Kicking off an initiative that could redefine how we value and negotiate resources in the 21st century, key policy experts and opinion leaders met April 10 in Lima, Peru, for the first workshop of Global Footprint Network’s Ecological Creditor Initiative. World Bank representatives, policy experts and opinion leaders met with representatives from Global Footprint Network and the Community of Andean Nations to begin a series of workshops on the growing significance of biocapacity and its potential for competitive advantage in a resource-constrained world.
Today, only 20 percent of the world’s population lives in countries that are “ecological creditors,” meaning, they have more biocapacity than they consume. The initiative aims to find solutions that meet the increasing resource demands of our global society. Initially, it will convene leaders of ecological creditor countries to discuss their development strategies and natural-resource management practices. Through collaboration, ecological creditor countries can better secure the value of their natural reserves and build incentive for preserving those assets, a benefit both to their own citizens and and to the global economy that relies on these resources for development and human well-being.
The workshop in Lima was the first of a series of discussions and working groups that will be held this year. The workshops will explore game-changing ways to value biocapacity and develop strategic incentives for countries to maintain ecological reserves and minimize ecological deficits.
We believe these workshops can expand the conversation to include not only climate change but also other critical resource pressures. The intent is to lead negotiations down a more productive path, empowering all countries, whether they have ecological deficits or reserves, to implement aggressive sustainability policies.

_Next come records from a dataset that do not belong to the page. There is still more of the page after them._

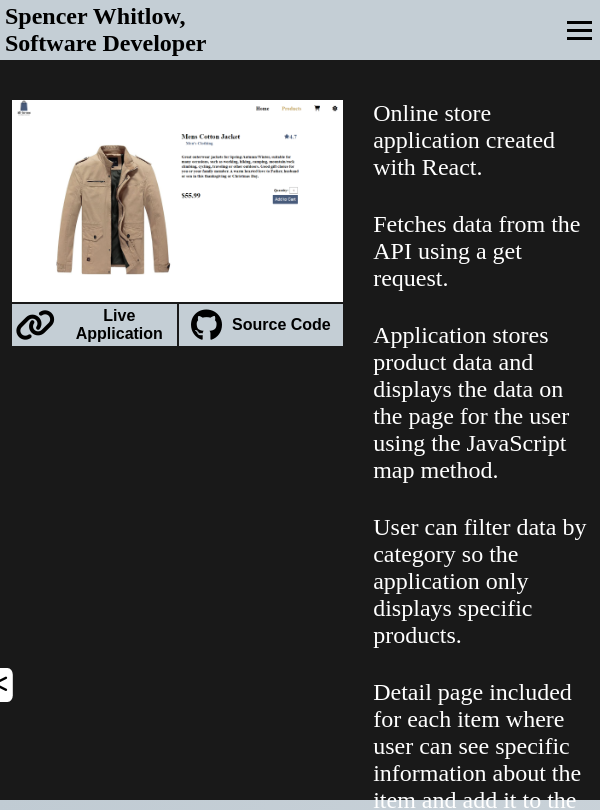
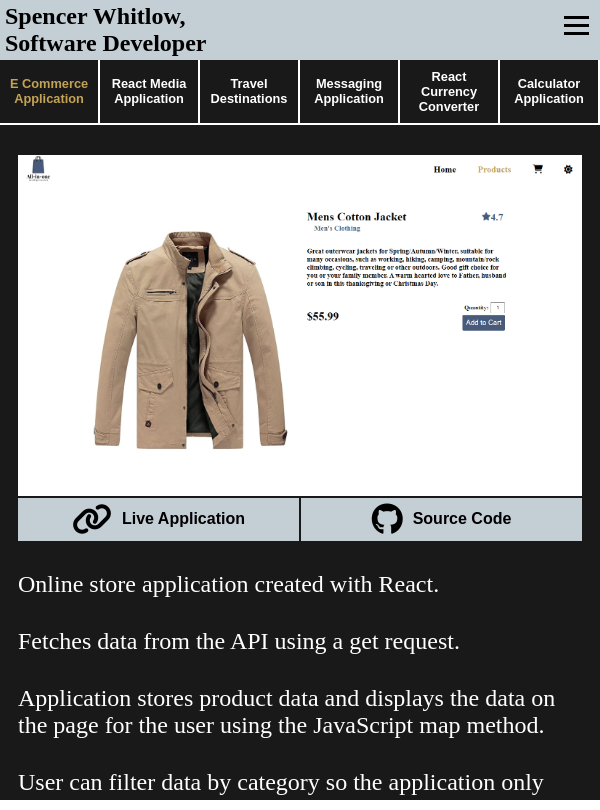
Before and after one commit to skwhit/react-portfolio, a React (Create React App) app: page /projects in a window 600 px wide. Shown: the top 810 px of the page. Built offline with nearby package versions, Linux system fonts and the light colour scheme; the HTML template or start-up script is replaced by a standard one.

Commit message:
formatted projects page to be responsive

```diff
--- a/src/App.css
+++ b/src/App.css
@@ -6,7 +6,7 @@
 }
 
 body {
-  height: 100vh;
+  min-height: 100vh;
   width: 100vw;
   /* background: linear-gradient(
   135deg,
--- a/src/components/landing/Landing.css
+++ b/src/components/landing/Landing.css
@@ -52,6 +52,7 @@
     width: clamp(500px, 40vw, 1000px);
   position: relative;
   animation: container-rotate 120s linear infinite;
+  /* border: 2px solid black; */
 }
 
 .icons-container:hover {
--- a/src/components/navbar/Navbar.css
+++ b/src/components/navbar/Navbar.css
@@ -1,3 +1,8 @@
+header {
+  position: fixed;
+  z-index: 1;
+}
+
 nav {
   width: 100%;
   height: 60px;
@@ -7,6 +12,7 @@ nav {
   justify-content: space-between;
   padding: 0 20px;
   gap: 10px;
+
 }
 
 .nav-list {
@@ -78,9 +84,12 @@ nav {
     display: block;
     padding: 0.5rem;
     position: fixed;
+    top: 0;
     right: 0;
+    margin: 3px 3px 0 0;
     color: black;
     z-index: 99;
+    /* border: 2px solid white; */
   }
   .bar {
     display: block;
--- a/src/components/projects/Projects.css
+++ b/src/components/projects/Projects.css
@@ -1,5 +1,5 @@
 * {
-  /* border: 2px solid black; */
+  /* border: 2px solid white; */
 }
 
 .projects-container {
@@ -21,8 +21,8 @@
   max-height: calc(100%);
   overflow-y: scroll;
   /* position: absolute; */
-  -ms-overflow-style: none;
-  scrollbar-width: none;
+  /* -ms-overflow-style: none;
+  scrollbar-width: none; */
   border-right: 2px solid white;
   position: relative;
   transition: .03s linear;
@@ -30,9 +30,9 @@
   flex-direction: column;
 }
 
-.project-list-container::-webkit-scrollbar {
+/* .project-list-container::-webkit-scrollbar {
   display: none;
-}
+} */
 
 .project-card {
   cursor: pointer;
@@ -63,6 +63,8 @@
   font-weight: bold;
   font-size: 1rem;
   color: white;
+  cursor: pointer;
+
 }
 
 /* .project-card button:focus {
@@ -135,6 +137,7 @@
   background-color: #c4ced5;
   font-weight: bold;
   font-size: 1rem;
+  cursor: pointer;
 }
 
 .detail-links button:hover {
@@ -172,13 +175,27 @@
   }
 }
 
+@media (min-width: 600px) {
+  .project-list-container {
+    -ms-overflow-style: none;
+    scrollbar-width: none;
+  }
+
+  .project-list-container::-webkit-scrollbar {
+    display: none;
+  }
+}
+
 
 @media (max-width: 1200px) {
+  .projects-container {
+
+  }
+
   .projects-container {
     /* padding-top: 70px; */
     width: 100%;
     height: 100%;
-    padding-top: 70px;
     /* overflow-y: scroll; */
     /* position: relative; */
     background-color: #191919;
@@ -189,23 +206,61 @@
 
   .project-list-container {
     width: 100%;
-    height: 100%;
+    height: 100px;
     min-width: 250px;
     max-width: 100%;
-    max-height: calc(100%);
-    z-index: 1;
+    /* max-height: calc(100%); */
+    /* position: relative; */
+    z-index: 99;
+    flex-direction: row;
+    align-items: flex-start;
+    /* -ms-overflow-style: visible;
+    scrollbar-width: default; */
     overflow-x: scroll;
-    /* position: absolute; */
-    -ms-overflow-style: none;
-    scrollbar-width: none;
+    overflow-y: hidden;
+  }
 
-    /* transform: rotate(90deg); */
-    display: flex;
-    /* mouse-wheel:horizontal; */
-  }
+  /* .project-list-container::-webkit-scrollbar {
+    display: block;
+    background-color: grey;
+    color: white;
+  } */
 
   .project-card {
     /* transform: rotate(-90deg); */
-    min-width: 150px;
+    width: 100%;
+    min-width: 100px;
+    font-size: .5rem;
+    padding: 0;
+    height: 100%;
+    border-right: 2px solid white;
+  }
+
+  .project-card button {
+    font-size: .8rem;
+    padding: 0 5px;
+    height: 100%;
+  }
+
+.project-detail {
+  flex-direction: column;
+  /* padding-top: 60px; */
+  overflow-y: scroll;
+  padding: 5% 3% 5%;
+}
+
+  .detail-one {
+    width: 100%;
+  }
+
+  .detail-two {
+    width: 100%;
+  }
+
+  header {
+    height: 60px;
+  }
+  nav {
+    height: 60px;
   }
 }
--- a/src/components/slider/Slider.css
+++ b/src/components/slider/Slider.css
@@ -28,3 +28,9 @@
 .slider-active {
     left: .4%;
 }
+
+@media (max-width: 1200px) {
+    .slider {
+        display: none
+    }
+}
```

Read Mathis’s article on Ecolgical Creditors in Australia’s WME Magazine